== WORKING DATA ==

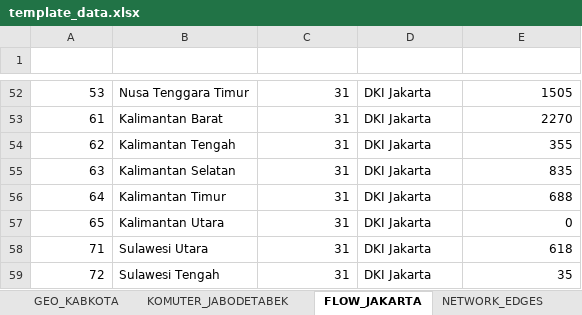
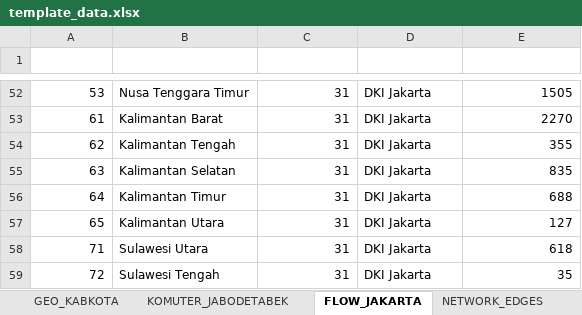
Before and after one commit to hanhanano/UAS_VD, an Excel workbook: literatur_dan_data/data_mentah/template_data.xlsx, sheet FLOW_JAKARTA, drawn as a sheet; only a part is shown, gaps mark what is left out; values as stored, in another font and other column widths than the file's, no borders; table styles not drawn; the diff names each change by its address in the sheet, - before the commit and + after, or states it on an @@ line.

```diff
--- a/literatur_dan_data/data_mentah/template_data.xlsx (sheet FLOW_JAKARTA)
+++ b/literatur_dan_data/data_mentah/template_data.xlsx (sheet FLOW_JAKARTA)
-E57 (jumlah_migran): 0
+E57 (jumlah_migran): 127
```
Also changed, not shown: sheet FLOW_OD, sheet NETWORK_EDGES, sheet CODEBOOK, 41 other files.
* * *
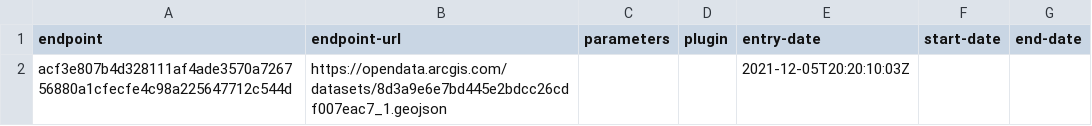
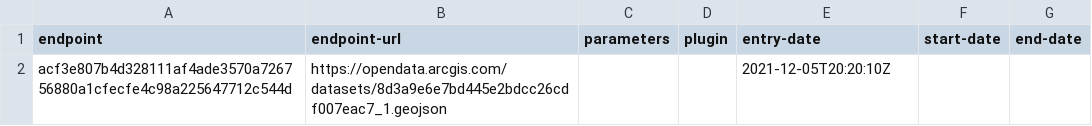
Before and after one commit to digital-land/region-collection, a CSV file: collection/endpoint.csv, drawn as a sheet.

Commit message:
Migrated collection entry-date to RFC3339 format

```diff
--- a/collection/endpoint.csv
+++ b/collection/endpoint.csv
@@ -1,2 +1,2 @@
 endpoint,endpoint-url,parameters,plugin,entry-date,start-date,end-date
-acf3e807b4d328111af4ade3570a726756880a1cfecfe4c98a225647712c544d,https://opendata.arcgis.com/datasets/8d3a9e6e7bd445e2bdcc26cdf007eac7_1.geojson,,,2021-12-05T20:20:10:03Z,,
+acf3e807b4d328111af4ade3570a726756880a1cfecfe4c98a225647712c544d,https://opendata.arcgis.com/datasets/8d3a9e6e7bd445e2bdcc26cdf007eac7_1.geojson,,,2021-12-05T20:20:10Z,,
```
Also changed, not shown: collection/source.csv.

== EXERCISE REQUIREMENTS ==
Please return every line of the records above that contains the word "endpoint".

== REPLY ==
Before and after one commit to digital-land/region-collection, a CSV file: collection/endpoint.csv, drawn as a sheet.
--- a/collection/endpoint.csv
+++ b/collection/endpoint.csv
 endpoint,endpoint-url,parameters,plugin,entry-date,start-date,end-date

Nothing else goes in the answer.